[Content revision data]
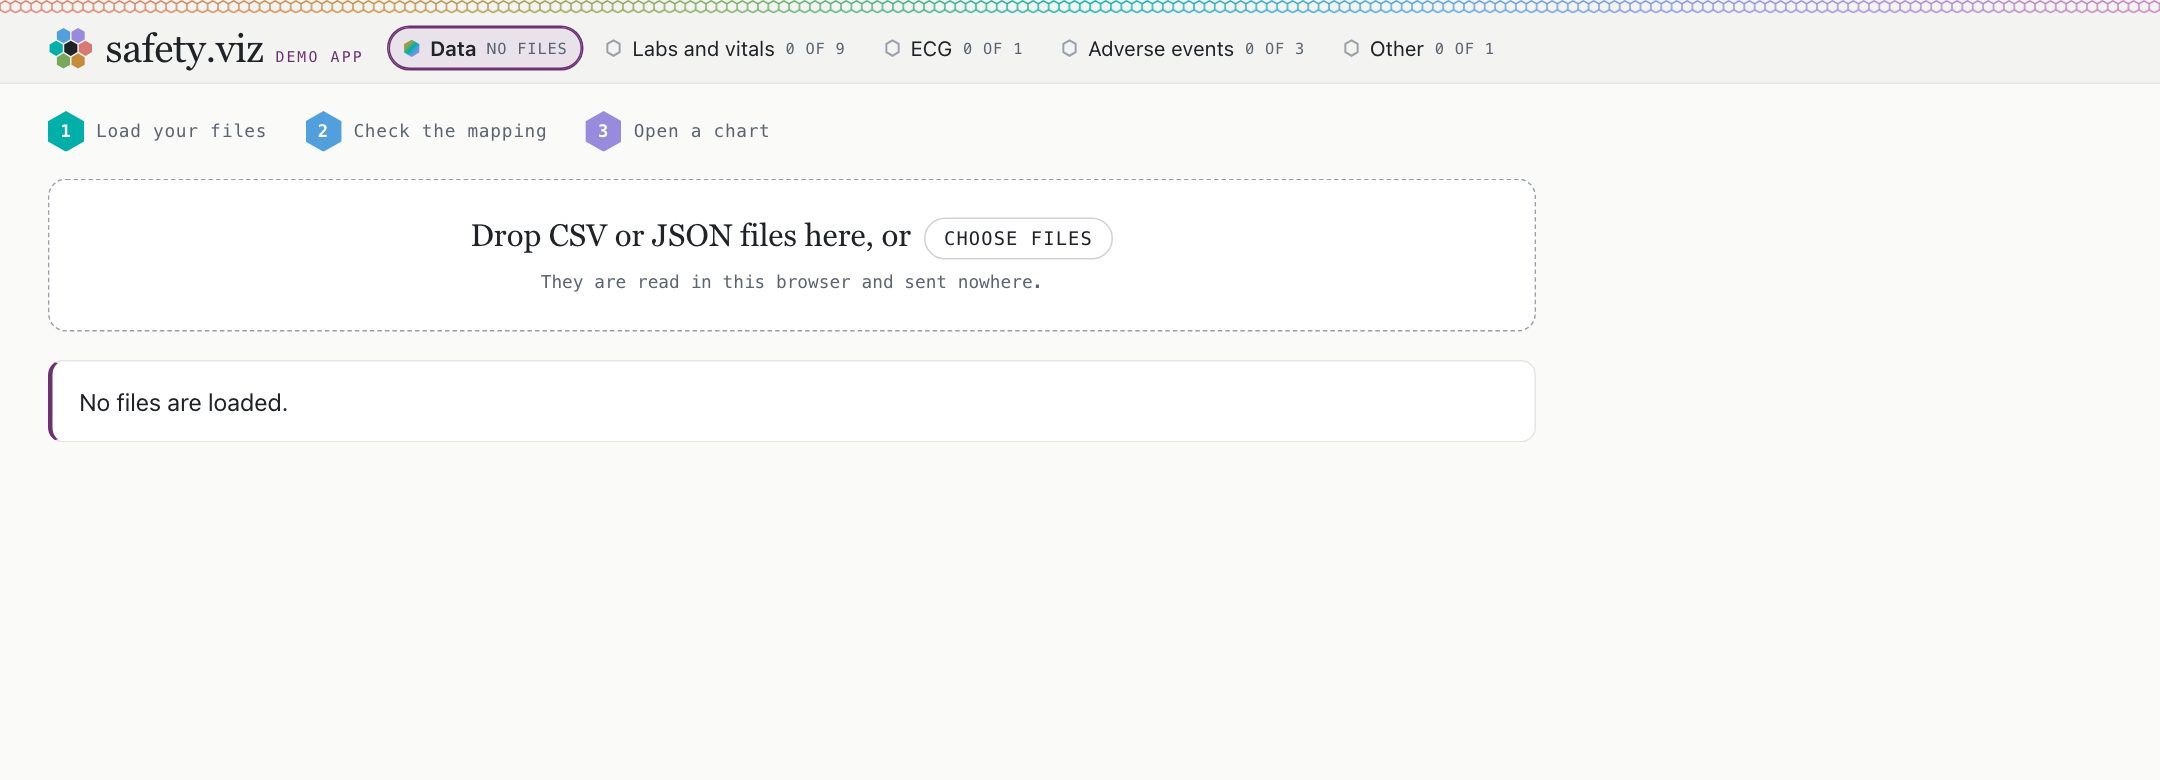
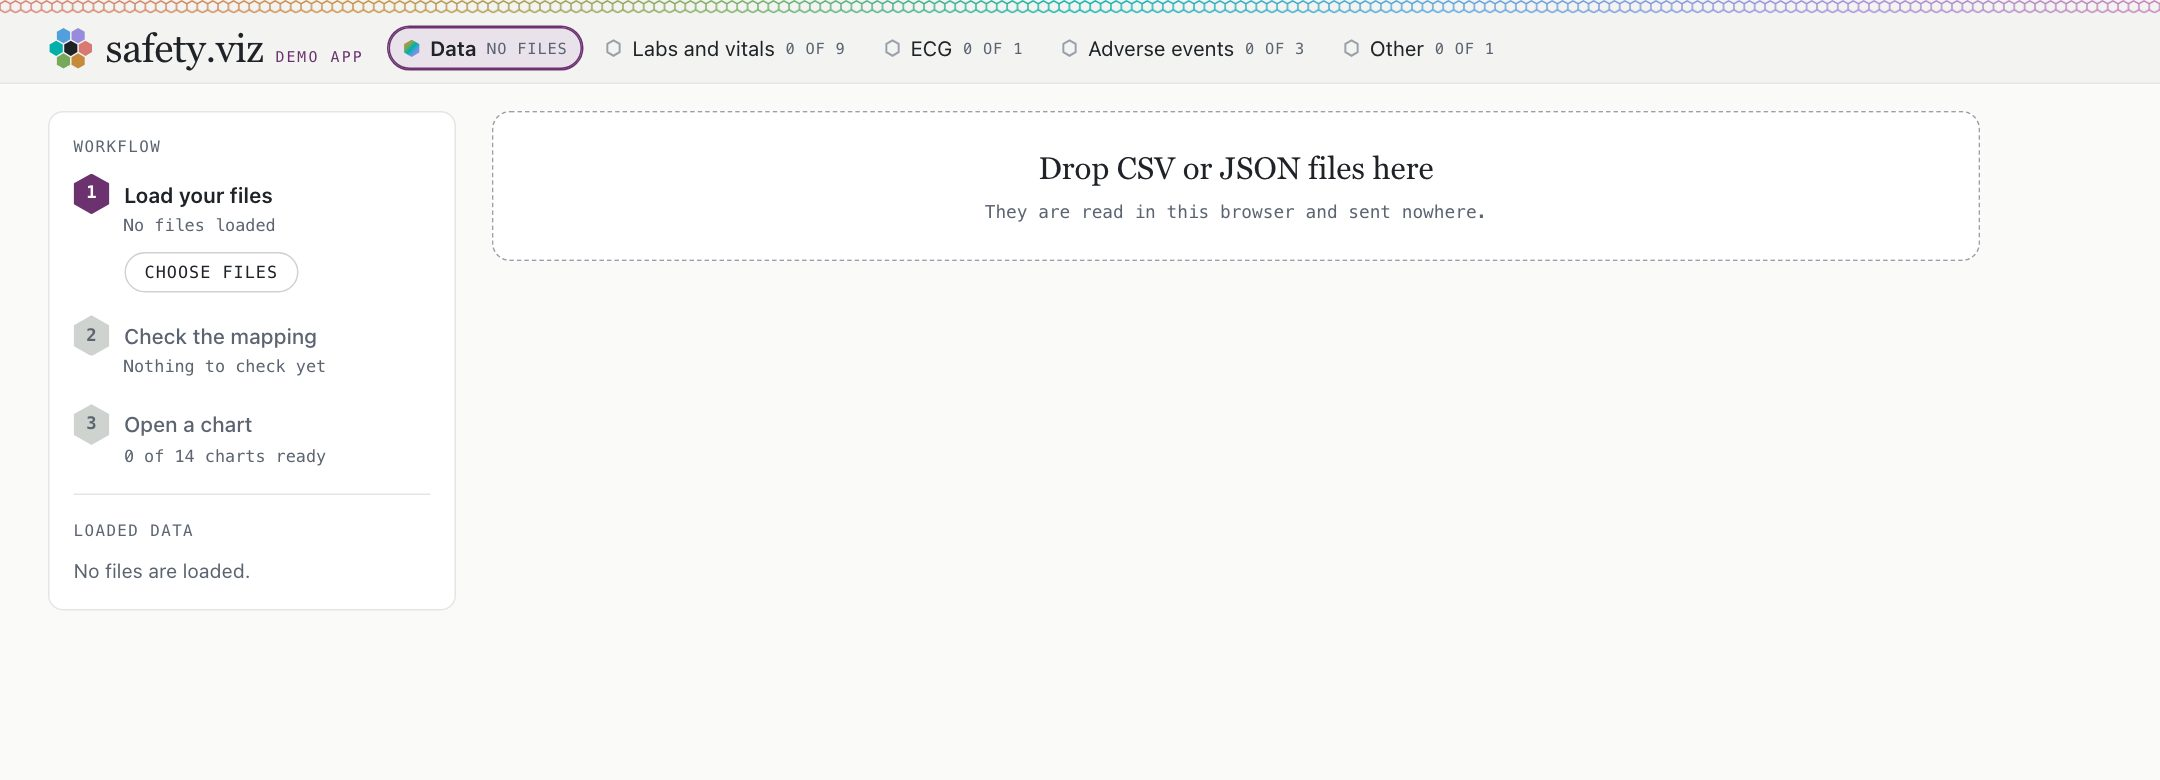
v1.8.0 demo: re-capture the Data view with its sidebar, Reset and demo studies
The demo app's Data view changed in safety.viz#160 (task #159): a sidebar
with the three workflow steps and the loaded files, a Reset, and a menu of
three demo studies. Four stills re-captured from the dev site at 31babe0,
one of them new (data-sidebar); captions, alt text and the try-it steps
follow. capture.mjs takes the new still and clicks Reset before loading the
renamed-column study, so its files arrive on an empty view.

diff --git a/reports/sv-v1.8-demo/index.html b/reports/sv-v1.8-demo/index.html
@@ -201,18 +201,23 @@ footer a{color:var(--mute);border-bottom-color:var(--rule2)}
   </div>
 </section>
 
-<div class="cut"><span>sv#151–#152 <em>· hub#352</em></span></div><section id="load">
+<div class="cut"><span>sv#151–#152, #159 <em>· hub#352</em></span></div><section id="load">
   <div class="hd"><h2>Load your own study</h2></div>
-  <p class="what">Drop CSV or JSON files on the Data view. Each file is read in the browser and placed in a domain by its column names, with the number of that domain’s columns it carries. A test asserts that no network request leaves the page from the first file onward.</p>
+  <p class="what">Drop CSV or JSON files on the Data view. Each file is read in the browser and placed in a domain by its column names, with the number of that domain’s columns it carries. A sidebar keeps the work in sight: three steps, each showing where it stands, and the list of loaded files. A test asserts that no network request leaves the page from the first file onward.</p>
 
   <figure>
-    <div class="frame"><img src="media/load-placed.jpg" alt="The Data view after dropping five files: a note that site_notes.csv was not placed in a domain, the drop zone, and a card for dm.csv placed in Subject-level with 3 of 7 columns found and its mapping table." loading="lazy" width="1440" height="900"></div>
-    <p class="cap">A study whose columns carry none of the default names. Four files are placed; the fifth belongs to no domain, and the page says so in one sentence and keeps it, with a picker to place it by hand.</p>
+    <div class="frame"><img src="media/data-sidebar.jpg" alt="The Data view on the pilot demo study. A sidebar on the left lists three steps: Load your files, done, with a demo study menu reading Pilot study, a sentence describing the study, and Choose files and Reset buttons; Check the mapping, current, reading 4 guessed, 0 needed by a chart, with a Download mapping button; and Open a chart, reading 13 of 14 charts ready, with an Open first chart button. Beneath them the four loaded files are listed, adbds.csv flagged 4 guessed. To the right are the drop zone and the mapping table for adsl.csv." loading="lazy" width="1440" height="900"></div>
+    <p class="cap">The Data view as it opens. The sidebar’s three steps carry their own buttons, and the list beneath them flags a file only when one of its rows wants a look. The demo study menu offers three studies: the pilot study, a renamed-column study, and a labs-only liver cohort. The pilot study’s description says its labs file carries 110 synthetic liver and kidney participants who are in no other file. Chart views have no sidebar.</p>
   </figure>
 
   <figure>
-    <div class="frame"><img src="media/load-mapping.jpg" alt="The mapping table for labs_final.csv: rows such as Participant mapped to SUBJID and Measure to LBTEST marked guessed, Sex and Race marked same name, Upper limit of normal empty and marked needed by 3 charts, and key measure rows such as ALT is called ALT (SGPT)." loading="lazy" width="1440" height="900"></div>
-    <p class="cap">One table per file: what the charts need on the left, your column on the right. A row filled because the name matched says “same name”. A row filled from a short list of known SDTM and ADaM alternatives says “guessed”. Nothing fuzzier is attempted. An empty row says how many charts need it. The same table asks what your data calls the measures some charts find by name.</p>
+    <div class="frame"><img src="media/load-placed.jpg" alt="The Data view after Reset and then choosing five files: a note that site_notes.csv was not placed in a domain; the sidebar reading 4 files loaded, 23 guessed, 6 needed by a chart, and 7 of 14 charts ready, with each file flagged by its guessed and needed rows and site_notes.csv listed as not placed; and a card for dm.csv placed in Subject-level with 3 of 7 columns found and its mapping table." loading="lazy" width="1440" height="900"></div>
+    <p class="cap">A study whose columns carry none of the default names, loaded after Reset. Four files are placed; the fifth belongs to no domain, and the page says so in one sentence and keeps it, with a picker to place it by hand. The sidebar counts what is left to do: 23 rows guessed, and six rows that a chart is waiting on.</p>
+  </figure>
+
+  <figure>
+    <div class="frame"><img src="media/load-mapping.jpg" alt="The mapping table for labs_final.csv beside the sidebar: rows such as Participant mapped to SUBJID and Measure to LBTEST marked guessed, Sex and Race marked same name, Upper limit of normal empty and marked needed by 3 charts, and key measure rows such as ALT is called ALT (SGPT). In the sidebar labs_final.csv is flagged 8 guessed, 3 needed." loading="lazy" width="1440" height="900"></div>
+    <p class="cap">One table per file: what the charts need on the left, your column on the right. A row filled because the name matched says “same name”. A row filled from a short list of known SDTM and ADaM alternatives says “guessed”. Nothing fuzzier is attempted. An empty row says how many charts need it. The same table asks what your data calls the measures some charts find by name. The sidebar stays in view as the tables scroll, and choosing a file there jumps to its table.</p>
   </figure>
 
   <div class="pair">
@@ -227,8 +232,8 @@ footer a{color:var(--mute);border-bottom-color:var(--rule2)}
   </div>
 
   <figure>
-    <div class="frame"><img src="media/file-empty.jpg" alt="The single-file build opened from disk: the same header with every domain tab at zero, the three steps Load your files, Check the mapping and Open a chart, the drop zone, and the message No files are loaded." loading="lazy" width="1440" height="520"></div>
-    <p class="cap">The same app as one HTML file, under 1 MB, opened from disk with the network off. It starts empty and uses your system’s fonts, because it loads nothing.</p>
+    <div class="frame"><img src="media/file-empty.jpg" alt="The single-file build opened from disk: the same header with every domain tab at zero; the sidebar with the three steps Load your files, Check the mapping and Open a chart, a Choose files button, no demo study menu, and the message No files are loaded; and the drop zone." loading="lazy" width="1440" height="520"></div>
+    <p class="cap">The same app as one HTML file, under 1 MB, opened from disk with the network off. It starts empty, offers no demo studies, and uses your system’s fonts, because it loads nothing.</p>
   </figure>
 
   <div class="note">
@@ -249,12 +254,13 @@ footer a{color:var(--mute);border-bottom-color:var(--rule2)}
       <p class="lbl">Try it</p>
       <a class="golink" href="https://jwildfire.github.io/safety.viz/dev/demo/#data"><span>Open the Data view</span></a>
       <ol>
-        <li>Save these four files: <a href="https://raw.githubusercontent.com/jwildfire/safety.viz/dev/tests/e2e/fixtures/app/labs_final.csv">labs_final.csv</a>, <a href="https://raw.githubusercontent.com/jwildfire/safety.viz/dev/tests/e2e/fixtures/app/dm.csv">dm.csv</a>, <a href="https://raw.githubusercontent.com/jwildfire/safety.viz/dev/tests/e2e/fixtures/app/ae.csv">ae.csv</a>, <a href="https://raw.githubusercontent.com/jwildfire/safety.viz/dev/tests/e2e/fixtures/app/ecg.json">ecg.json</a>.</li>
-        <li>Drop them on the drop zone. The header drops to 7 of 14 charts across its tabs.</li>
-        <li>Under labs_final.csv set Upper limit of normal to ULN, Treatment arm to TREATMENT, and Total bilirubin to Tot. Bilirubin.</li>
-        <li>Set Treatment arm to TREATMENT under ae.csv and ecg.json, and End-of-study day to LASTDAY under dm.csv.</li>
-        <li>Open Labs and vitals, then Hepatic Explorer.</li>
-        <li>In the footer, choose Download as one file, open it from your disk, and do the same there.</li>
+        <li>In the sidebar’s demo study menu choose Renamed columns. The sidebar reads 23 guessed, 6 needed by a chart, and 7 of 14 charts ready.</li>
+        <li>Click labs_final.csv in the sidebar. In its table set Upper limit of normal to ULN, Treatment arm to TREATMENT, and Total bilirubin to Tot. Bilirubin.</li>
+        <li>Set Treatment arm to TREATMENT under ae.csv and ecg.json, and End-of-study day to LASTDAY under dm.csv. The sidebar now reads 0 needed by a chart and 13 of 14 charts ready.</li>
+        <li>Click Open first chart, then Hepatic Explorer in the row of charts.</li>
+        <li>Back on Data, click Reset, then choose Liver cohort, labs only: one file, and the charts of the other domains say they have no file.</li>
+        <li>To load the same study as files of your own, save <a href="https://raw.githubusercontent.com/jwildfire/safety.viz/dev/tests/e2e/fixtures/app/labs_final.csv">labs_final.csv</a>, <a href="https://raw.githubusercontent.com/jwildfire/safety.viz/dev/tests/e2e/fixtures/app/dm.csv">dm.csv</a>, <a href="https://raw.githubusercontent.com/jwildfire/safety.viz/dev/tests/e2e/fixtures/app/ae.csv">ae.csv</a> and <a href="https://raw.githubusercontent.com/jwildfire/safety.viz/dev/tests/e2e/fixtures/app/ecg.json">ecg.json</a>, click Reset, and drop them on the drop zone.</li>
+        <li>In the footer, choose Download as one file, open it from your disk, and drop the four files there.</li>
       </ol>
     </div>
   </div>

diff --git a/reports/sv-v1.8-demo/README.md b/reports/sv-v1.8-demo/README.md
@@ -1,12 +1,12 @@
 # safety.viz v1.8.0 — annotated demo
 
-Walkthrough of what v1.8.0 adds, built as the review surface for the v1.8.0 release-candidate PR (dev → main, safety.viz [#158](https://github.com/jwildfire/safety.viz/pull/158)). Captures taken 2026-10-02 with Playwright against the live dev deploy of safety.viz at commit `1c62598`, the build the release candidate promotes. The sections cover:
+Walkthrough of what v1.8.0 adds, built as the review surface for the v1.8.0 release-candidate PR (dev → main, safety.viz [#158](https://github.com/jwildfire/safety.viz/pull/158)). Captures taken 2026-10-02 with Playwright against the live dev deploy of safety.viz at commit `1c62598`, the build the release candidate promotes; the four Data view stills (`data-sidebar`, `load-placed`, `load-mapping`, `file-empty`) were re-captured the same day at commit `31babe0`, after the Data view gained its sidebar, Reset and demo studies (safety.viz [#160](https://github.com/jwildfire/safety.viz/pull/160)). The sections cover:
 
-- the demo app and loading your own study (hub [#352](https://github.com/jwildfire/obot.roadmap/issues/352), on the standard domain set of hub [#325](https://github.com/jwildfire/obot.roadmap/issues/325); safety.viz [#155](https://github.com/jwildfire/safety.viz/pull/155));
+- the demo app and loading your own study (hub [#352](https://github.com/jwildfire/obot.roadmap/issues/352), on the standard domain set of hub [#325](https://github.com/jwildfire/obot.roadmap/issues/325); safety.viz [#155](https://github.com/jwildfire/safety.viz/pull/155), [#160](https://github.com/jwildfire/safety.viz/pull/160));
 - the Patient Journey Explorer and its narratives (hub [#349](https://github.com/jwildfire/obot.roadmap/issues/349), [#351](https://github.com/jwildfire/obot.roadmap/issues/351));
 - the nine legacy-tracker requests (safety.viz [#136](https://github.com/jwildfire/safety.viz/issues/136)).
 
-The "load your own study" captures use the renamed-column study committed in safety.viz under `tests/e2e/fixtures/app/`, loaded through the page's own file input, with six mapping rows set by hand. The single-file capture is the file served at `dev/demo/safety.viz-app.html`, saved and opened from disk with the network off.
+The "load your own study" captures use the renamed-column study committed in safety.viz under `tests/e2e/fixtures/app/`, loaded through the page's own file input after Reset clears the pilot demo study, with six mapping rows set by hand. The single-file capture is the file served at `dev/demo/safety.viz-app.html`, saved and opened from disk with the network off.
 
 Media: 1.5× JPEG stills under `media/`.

**Problem statement**
Where a line in the entries holds the word "Hepatic", copy that line.

**Your solution**
-        <li>Open Labs and vitals, then Hepatic Explorer.</li>
+        <li>Click Open first chart, then Hepatic Explorer in the row of charts.</li>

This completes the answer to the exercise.